The library, on the other hand, does not need to consider the individual autonomy of its visitors at all. Everyone is free to visit for whatever purpose anyway, whether to browse the bookshelves, to pile up endless documents and almanacs in search of information not yet available on the internet, to pass the time flipping through magazines, to catch up with the world by reading newspapers, or to let books be books and spend all their time in the cafeteria.
Of course, the library may consider the different autonomy of its users, especially those who visit with a specific purpose, in order to expand the magazine section, to offer a better coffee selection or to improve the book search functionality. But the specific purposes of each visitor do not directly cause any changes to the library.
Despite their differences, libraries and places of education are not in opposition with each other. The presence of libraries in many places of education proves their intimate connections, and it is easy to imagine that much of the work being done in libraries feeds back into the educative system and vice versa.
But there is a crucial gap between the way they approach autonomy. Of course, education is defined by more factors than the autonomy of its participants but the fact remains that this difference cannot be bridged. In education, the autonomy lies with those who teach, in libraries with those who visit.
If you forgive me the rough characterization, perhaps the reason lies in the fact that education is based on teaching and the library on learning—or, in other words, in the difference between teaching and learning itself. A look at the etymological roots of the words (teaching: to show, to demonstrate, to point out; learning: to gain knowledge, to study, to think about) hints at the delicate but crucial gap in meaning. The former presumes an object to be shown and declare, while the latter is concerned with the swallowing-up, the making-one’s-own of knowledge; importantly, it is an act that can be achieved on one’s own (even if one may still learn from other people, of course).
Teaching, by its nature, reserves autonomy for a special group that is not part of the people to be taught. Learning, on the other hand, allows everyone to participate with equal autonomy, at least in principle.
Here, it makes sense to recall the relationship between the reading room and exhibition room that we examined earlier. The autonomy of the exhibition room is limited and resembles that found in education, whereas autonomy in the reading room is open to everyone at equal measure.
Although they share many similarities and connections, it is vital to understand and remember the differences between learning and teaching.
Samba schools and computer languages

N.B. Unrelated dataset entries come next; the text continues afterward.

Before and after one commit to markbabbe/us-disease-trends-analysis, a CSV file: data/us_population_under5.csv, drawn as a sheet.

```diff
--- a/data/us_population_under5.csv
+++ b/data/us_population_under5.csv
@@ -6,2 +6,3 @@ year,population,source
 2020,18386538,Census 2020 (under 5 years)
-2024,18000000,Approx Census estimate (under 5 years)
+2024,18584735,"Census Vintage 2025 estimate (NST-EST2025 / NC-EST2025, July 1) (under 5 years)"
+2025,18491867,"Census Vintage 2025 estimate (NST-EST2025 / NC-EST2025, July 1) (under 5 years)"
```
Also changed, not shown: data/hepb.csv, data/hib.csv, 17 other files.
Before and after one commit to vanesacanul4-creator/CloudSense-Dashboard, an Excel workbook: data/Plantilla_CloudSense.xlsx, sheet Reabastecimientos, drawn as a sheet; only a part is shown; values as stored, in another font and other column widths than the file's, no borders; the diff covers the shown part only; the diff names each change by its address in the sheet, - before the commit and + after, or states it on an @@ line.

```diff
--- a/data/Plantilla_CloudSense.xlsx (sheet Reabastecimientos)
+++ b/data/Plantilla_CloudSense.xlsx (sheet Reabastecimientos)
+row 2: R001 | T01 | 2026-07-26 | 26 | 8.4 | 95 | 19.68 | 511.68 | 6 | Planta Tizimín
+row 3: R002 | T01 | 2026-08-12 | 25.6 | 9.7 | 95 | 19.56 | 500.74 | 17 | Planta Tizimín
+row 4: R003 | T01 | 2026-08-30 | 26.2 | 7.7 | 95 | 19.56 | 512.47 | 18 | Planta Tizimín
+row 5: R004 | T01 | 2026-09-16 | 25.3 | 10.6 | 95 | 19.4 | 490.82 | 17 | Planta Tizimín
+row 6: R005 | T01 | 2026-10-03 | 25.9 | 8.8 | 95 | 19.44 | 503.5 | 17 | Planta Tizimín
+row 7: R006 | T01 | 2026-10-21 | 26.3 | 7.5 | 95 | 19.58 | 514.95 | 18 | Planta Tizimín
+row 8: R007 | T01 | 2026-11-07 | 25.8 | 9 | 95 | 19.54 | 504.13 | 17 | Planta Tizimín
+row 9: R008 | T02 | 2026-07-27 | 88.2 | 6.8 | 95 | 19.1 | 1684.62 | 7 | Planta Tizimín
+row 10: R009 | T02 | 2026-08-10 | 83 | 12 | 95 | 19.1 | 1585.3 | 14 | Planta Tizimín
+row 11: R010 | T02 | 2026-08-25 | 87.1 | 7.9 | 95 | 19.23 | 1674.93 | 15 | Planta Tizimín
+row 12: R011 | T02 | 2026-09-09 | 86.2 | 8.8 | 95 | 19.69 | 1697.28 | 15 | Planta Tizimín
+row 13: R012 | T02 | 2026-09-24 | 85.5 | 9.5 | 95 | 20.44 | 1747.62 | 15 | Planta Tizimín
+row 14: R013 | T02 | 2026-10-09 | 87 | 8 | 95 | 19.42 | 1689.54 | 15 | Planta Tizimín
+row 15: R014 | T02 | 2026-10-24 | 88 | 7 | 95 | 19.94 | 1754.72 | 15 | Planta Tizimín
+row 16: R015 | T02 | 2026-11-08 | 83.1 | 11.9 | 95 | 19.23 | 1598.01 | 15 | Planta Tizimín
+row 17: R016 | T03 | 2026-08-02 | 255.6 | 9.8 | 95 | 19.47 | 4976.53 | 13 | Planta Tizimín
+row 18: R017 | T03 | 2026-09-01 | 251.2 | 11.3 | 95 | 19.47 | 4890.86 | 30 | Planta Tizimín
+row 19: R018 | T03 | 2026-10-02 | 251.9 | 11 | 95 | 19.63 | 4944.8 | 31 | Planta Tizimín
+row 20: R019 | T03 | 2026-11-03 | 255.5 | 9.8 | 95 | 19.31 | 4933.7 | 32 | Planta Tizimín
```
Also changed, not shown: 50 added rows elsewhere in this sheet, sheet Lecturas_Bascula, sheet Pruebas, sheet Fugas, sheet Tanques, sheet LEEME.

There is one person whose writings have illuminated many of my thoughts regarding learning and education: Seymour Papert, a South African artificial intelligence researcher and inventor of the programming language LOGO. Papert has not only worked directly with Jean Piaget, the renowned Swiss psychologist known for his research on child development, but expanded Piaget’s constructivist theories for his research into computer education. In the 1960s, Papert joined the Massachusetts Institute of Technology and developed a new theory of learning that incorporated Piaget’s findings. His entire approach to learning is perhaps best explained by taking a look at LOGO.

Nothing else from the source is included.